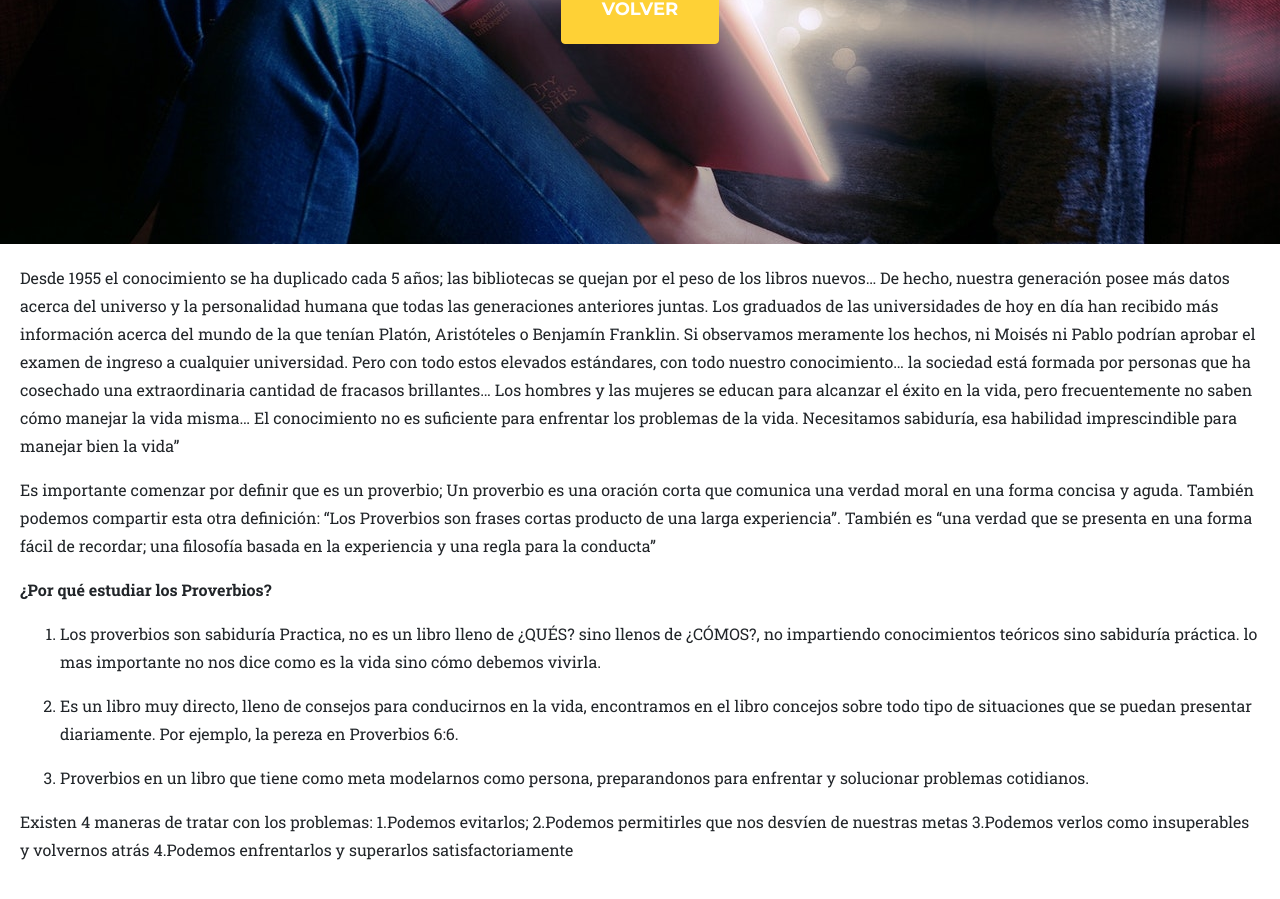
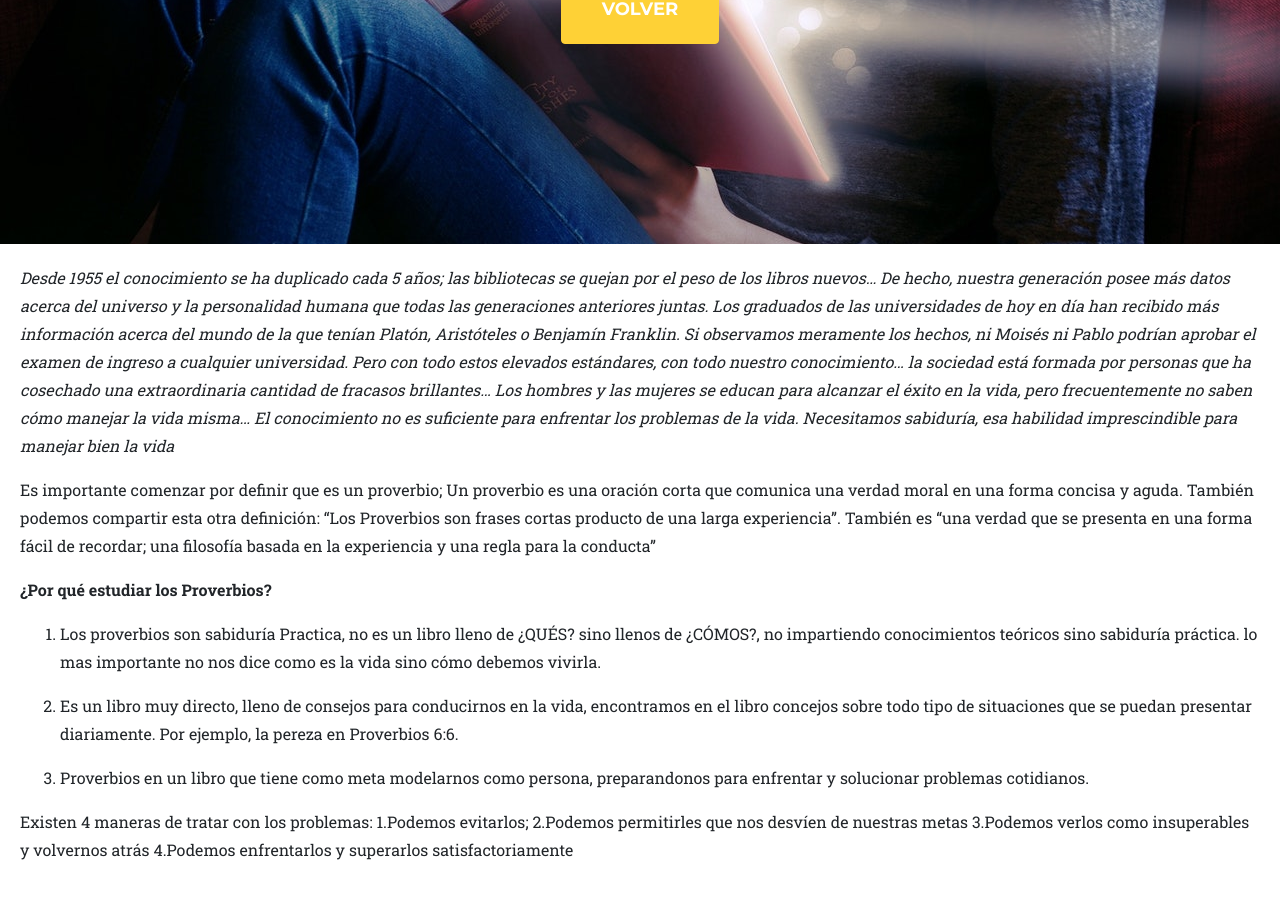
Before and after one commit to Escueladominical/Escueladominical.github.io, a Jekyll site: the page built from _posts/2018-04-14-sabidur-a-vertical-para-la-vida-horizontal.md, in a window 1280 px wide and 900 px high, scrolled down 590 px. Built offline with Jekyll 4.4.1, drawn with Linux system fonts in a browser that asks for light colours; some web fonts are replaced.

```diff
--- a/_posts/2018-04-14-sabidur-a-vertical-para-la-vida-horizontal.md
+++ b/_posts/2018-04-14-sabidur-a-vertical-para-la-vida-horizontal.md
@@ -7,7 +7,7 @@ published: true
 title: Sabiduría Vertical para la Vida Horizontal
 verso-biblico: 'Proverbios 1:1–9'
 ---
-> Desde 1955 el conocimiento se ha duplicado cada 5 años; las bibliotecas se quejan por el peso de
+_Desde 1955 el conocimiento se ha duplicado cada 5 años; las bibliotecas se quejan por el peso de
 los libros nuevos... De hecho, nuestra generación posee más datos acerca del universo y la
 personalidad humana que todas las generaciones anteriores juntas. Los graduados de las
 universidades de hoy en día han recibido más información acerca del mundo de la que tenían Platón,
@@ -17,11 +17,12 @@ estándares, con todo nuestro conocimiento... la sociedad está formada por pers
 cosechado una extraordinaria cantidad de fracasos brillantes... Los hombres y las mujeres se educan
 para alcanzar el éxito en la vida, pero frecuentemente no saben cómo manejar la vida misma... El
 conocimiento no es suficiente para enfrentar los problemas de la vida. Necesitamos sabiduría, esa
-habilidad imprescindible para manejar bien la vida”
+habilidad imprescindible para manejar bien la vida_
 
 Es importante comenzar por definir que es un proverbio; Un proverbio es una oración corta que comunica una verdad moral en una forma concisa y aguda. También podemos compartir esta otra definición: "Los Proverbios son frases cortas producto de una larga experiencia". También es "una verdad que se presenta en una forma fácil de recordar; una filosofía basada en la experiencia y una regla para la conducta"
 
 **¿Por qué estudiar los Proverbios?**
+
 1. Los proverbios son sabiduría Practica, no es un libro lleno de ¿QUÉS? sino llenos de ¿CÓMOS?, no impartiendo conocimientos teóricos sino sabiduría práctica. lo mas importante no nos dice como es la vida sino cómo debemos vivirla.
 
 2. Es un libro muy directo, lleno de consejos para conducirnos en la vida, encontramos en el libro concejos sobre todo tipo de situaciones que se puedan presentar diariamente. Por ejemplo, la pereza en Proverbios 6:6.
```
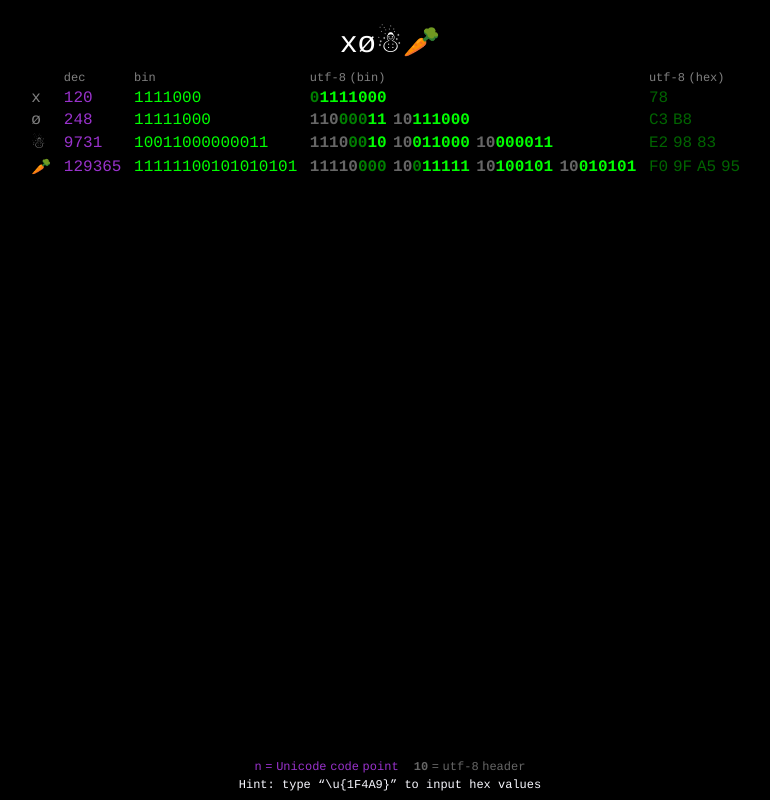
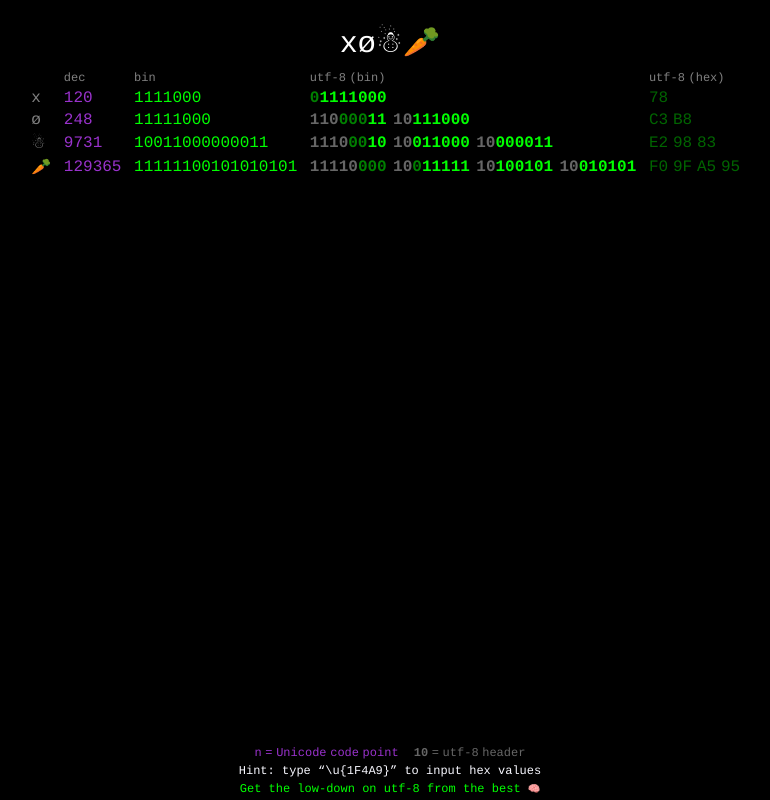
Before and after one commit to davidxcheng/utf-8-illustrator, a website with bundled scripts: page docs/index.html in a window 1280 px wide. Shown: the whole page, without its empty margins (250-1020 px from the left). Built offline with nearby package versions, Linux system fonts and the light colour scheme.

Commit message:
Link to "Learn more" section from the footer of the app

```diff
--- a/docs/css/style.css
+++ b/docs/css/style.css
@@ -99,3 +99,12 @@ th {
 #hintput {
   cursor: pointer;
 }
+
+.learn-more {
+  color: lime;
+  text-decoration: none;
+}
+
+.learn-more > sub {
+  vertical-align: middle;
+}
--- a/docs/index.html
+++ b/docs/index.html
@@ -31,6 +31,9 @@
         <div class="hint">
             Hint: type <q id="hintput">\u{1F4A9}</q> to input hex values
         </div>
+        <div>
+            <a class="learn-more" href="https://github.com/davidxcheng/utf-8-illustrator#learn-moreeverything-about-utf-8-unicode--emoji" target="_blank">Get the low-down on utf-8 from the best <sub>&#x1f9e0;</sub></a>
+        </div>
     </div>
     <script type="module" src="js/app.js"></script>
 </body>
```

Work task:
The reply should hold every line of the records unchanged and no pictures.

Output for this task:
Before and after one commit to Escueladominical/Escueladominical.github.io, a Jekyll site: the page built from _posts/2018-04-14-sabidur-a-vertical-para-la-vida-horizontal.md, in a window 1280 px wide and 900 px high, scrolled down 590 px. Built offline with Jekyll 4.4.1, drawn with Linux system fonts in a browser that asks for light colours; some web fonts are replaced.

```diff
--- a/_posts/2018-04-14-sabidur-a-vertical-para-la-vida-horizontal.md
+++ b/_posts/2018-04-14-sabidur-a-vertical-para-la-vida-horizontal.md
@@ -7,7 +7,7 @@ published: true
 title: Sabiduría Vertical para la Vida Horizontal
 verso-biblico: 'Proverbios 1:1–9'
 ---
-> Desde 1955 el conocimiento se ha duplicado cada 5 años; las bibliotecas se quejan por el peso de
+_Desde 1955 el conocimiento se ha duplicado cada 5 años; las bibliotecas se quejan por el peso de
 los libros nuevos... De hecho, nuestra generación posee más datos acerca del universo y la
 personalidad humana que todas las generaciones anteriores juntas. Los graduados de las
 universidades de hoy en día han recibido más información acerca del mundo de la que tenían Platón,
@@ -17,11 +17,12 @@ estándares, con todo nuestro conocimiento... la sociedad está formada por pers
 cosechado una extraordinaria cantidad de fracasos brillantes... Los hombres y las mujeres se educan
 para alcanzar el éxito en la vida, pero frecuentemente no saben cómo manejar la vida misma... El
 conocimiento no es suficiente para enfrentar los problemas de la vida. Necesitamos sabiduría, esa
-habilidad imprescindible para manejar bien la vida”
+habilidad imprescindible para manejar bien la vida_
 
 Es importante comenzar por definir que es un proverbio; Un proverbio es una oración corta que comunica una verdad moral en una forma concisa y aguda. También podemos compartir esta otra definición: "Los Proverbios son frases cortas producto de una larga experiencia". También es "una verdad que se presenta en una forma fácil de recordar; una filosofía basada en la experiencia y una regla para la conducta"
 
 **¿Por qué estudiar los Proverbios?**
+
 1. Los proverbios son sabiduría Practica, no es un libro lleno de ¿QUÉS? sino llenos de ¿CÓMOS?, no impartiendo conocimientos teóricos sino sabiduría práctica. lo mas importante no nos dice como es la vida sino cómo debemos vivirla.
 
 2. Es un libro muy directo, lleno de consejos para conducirnos en la vida, encontramos en el libro concejos sobre todo tipo de situaciones que se puedan presentar diariamente. Por ejemplo, la pereza en Proverbios 6:6.
```
Before and after one commit to davidxcheng/utf-8-illustrator, a website with bundled scripts: page docs/index.html in a window 1280 px wide. Shown: the whole page, without its empty margins (250-1020 px from the left). Built offline with nearby package versions, Linux system fonts and the light colour scheme.

Commit message:
Link to "Learn more" section from the footer of the app

```diff
--- a/docs/css/style.css
+++ b/docs/css/style.css
@@ -99,3 +99,12 @@ th {
 #hintput {
   cursor: pointer;
 }
+
+.learn-more {
+  color: lime;
+  text-decoration: none;
+}
+
+.learn-more > sub {
+  vertical-align: middle;
+}
--- a/docs/index.html
+++ b/docs/index.html
@@ -31,6 +31,9 @@
         <div class="hint">
             Hint: type <q id="hintput">\u{1F4A9}</q> to input hex values
         </div>
+        <div>
+            <a class="learn-more" href="https://github.com/davidxcheng/utf-8-illustrator#learn-moreeverything-about-utf-8-unicode--emoji" target="_blank">Get the low-down on utf-8 from the best <sub>&#x1f9e0;</sub></a>
+        </div>
     </div>
     <script type="module" src="js/app.js"></script>
 </body>
```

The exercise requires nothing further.